PROVIDENCE, R.I. [Brown University] — In March 2021, when 41-year-old U.S. Army veteran Brehan Brady marched through Brown’s Van Wickle Gates with fellow new students, it was a moment like no other.
“I know it's a bit cliche, but walking through the Van Wickle Gates and participating in the tradition that marks the beginning of one's time at Brown was the big ‘This is really happening!’ moment for me,” said Brady, a transfer student who is now a junior concentrating in German studies with plans to declare a second concentration in history. “Sometimes it seems like every day is a series of ‘pinch me’ moments.”
Brady, who lives in Westerly, Rhode Island, with his family, is a self-described working-class kid from Pawtucket. With two tours in Iraq as a U.S. Army infantryman in the 10th Mountain Division and the 101st Airborne, he is also one among a growing presence of student veterans on College Hill.
Before coming to Brown, Brady earned an associate’s degree at the Community College of Rhode Island, with financial support from the G.I. Bill and urging from his wife, Ashley. There, a professor suggested he apply to Brown, a prospect he considered “pie-in-the-sky.” But after attending an information session hosted by Kimberly Millette, a U.S. Air Force veteran who directs Brown’s Office of Military-Affiliated Students, he was hooked.
Millette described the University’s effort to double the number of military veterans enrolled as undergraduates by 2024 and the impact of a $20 million gift from U.S. Army veteran Joseph P. Healey, which is enabling full scholarships for student veterans at Brown. She spoke about the University’s renewed Reserve Officers Training Corps affiliations and a burgeoning partnership with Service to School.

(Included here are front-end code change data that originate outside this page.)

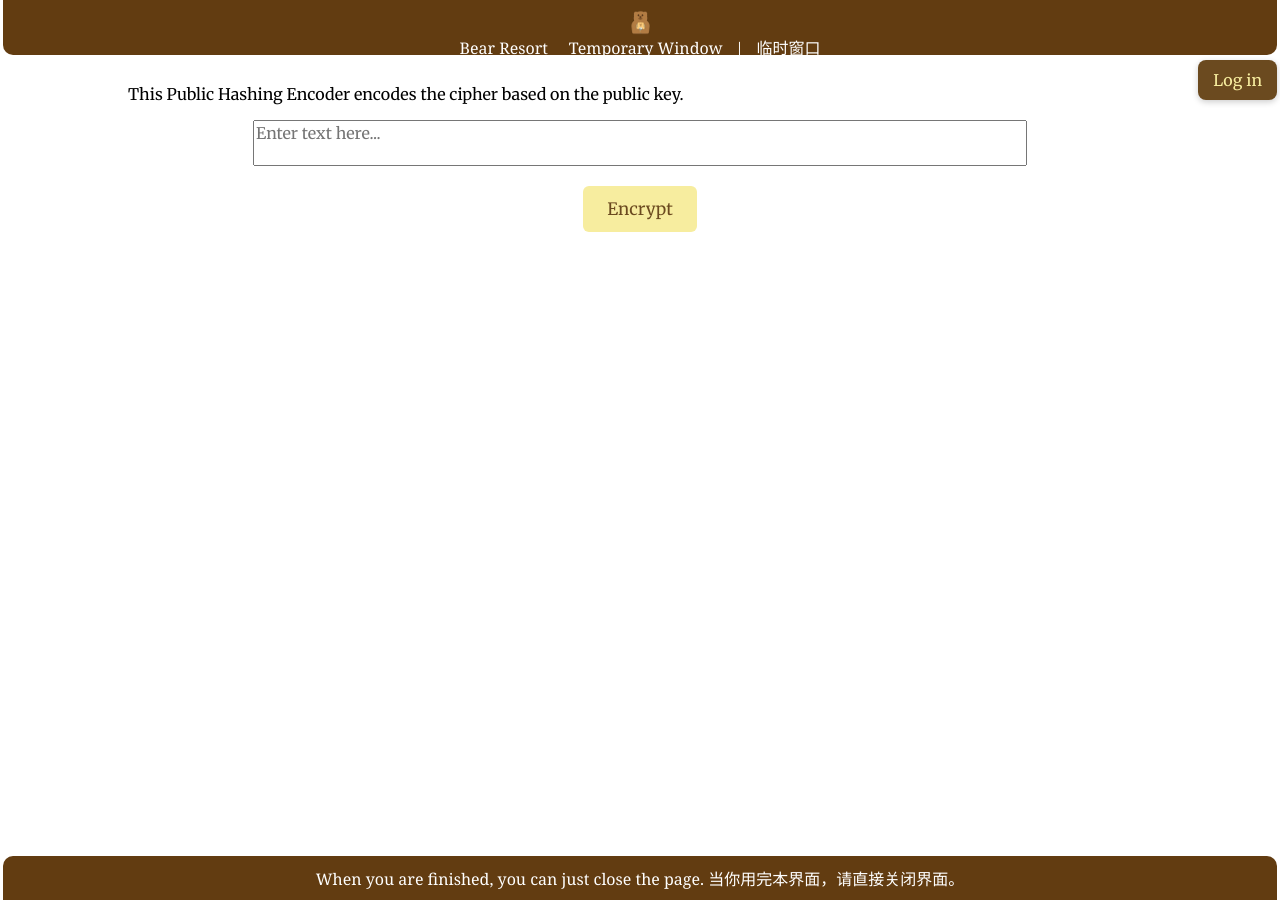
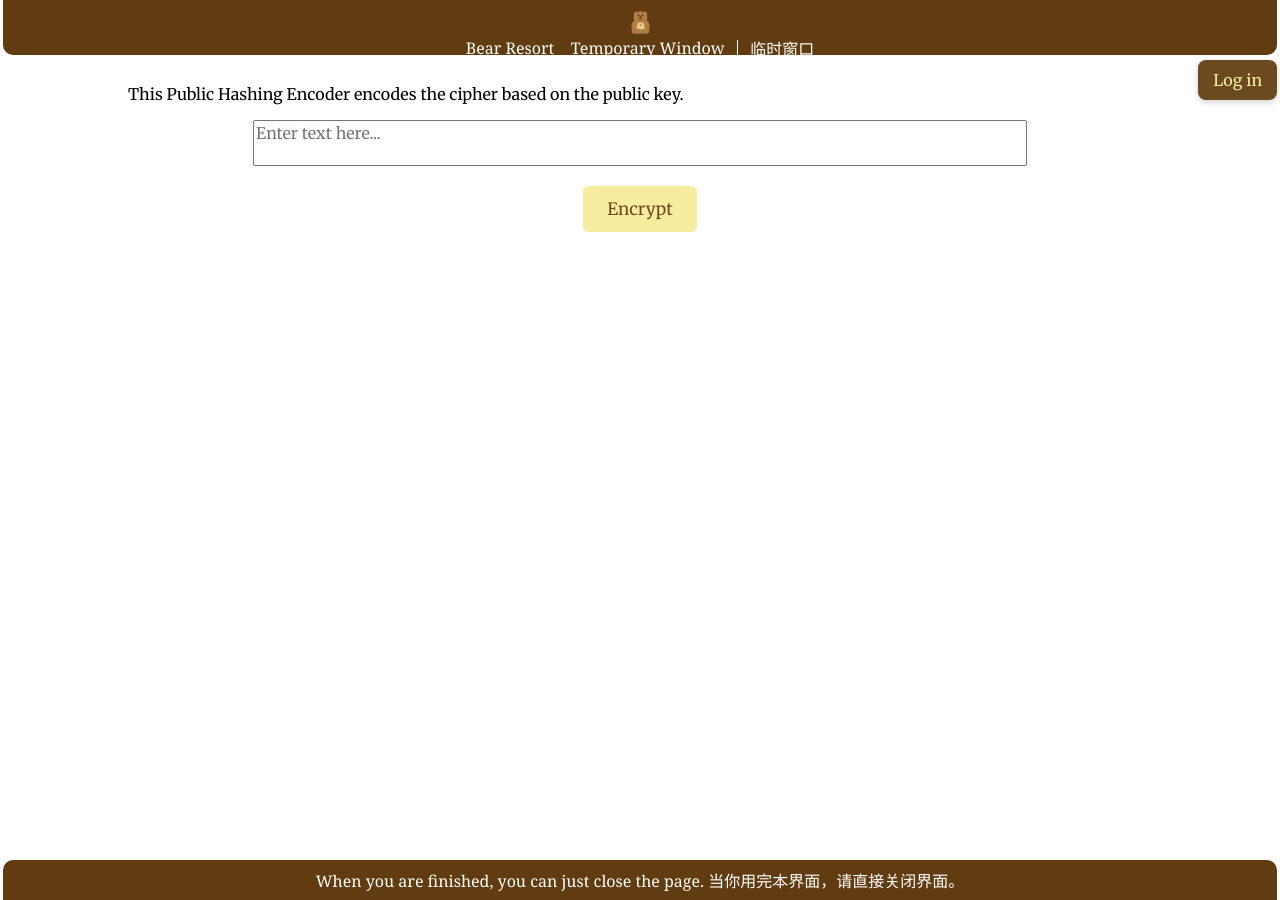
Before and after one commit to Bear-Resort/bear-resort.github.io, a Jekyll site: the page built from encoder.md, in a window 1280 px wide. Built offline with Jekyll 4.4.1, drawn with Linux system fonts in a browser that asks for light colours.

Commit message:
style modification on the windows

```diff
--- a/_layouts/default.html
+++ b/_layouts/default.html
@@ -10,8 +10,11 @@
 </head>
 <body>
   <div class="topnav" style="text-align: center;">
-      <img src="/logos/default-bear.gif" width="25" height="25" style="vertical-align: middle;"> Bear Resort &nbsp; &nbsp;
-      Temporary Window &nbsp; | &nbsp; 临时窗口
+      <img src="/logos/default-bear.gif" width="25" height="25" style="vertical-align: middle;"> <span style="vertical-align: middle;">Bear Resort</span>
+      &nbsp;&nbsp;
+      <span style="vertical-align: middle;">Temporary Window</span>
+      &nbsp;|&nbsp;
+      <span style="vertical-align: middle;">临时窗口</span>
   </div>
 
   <div id="content" style="text-align: left;">
--- a/assets/css/style.css
+++ b/assets/css/style.css
@@ -75,7 +75,7 @@
     right:3px;
     background-color: #623c11;
     color: #ffffff;
-    padding: 10px 10px;
+    padding: 8px 10px;
     border-top-left-radius: 10px;
     border-top-right-radius: 10px;
     border-bottom-left-radius: 0;
@@ -86,7 +86,7 @@
 .topnav a {
     color: #f7ed9f;
     text-align: center;
-    padding: 10px 10px;
+    padding: 8px 10px;
     border-radius: 10px;
     text-decoration: none;
     font-size: 17px;
```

Even more importantly, her welcoming nature offered an instant feeling of acceptance, Brady said: “To have that personal connection was really important. Brown is an institution that values the experience that veterans bring to the University.”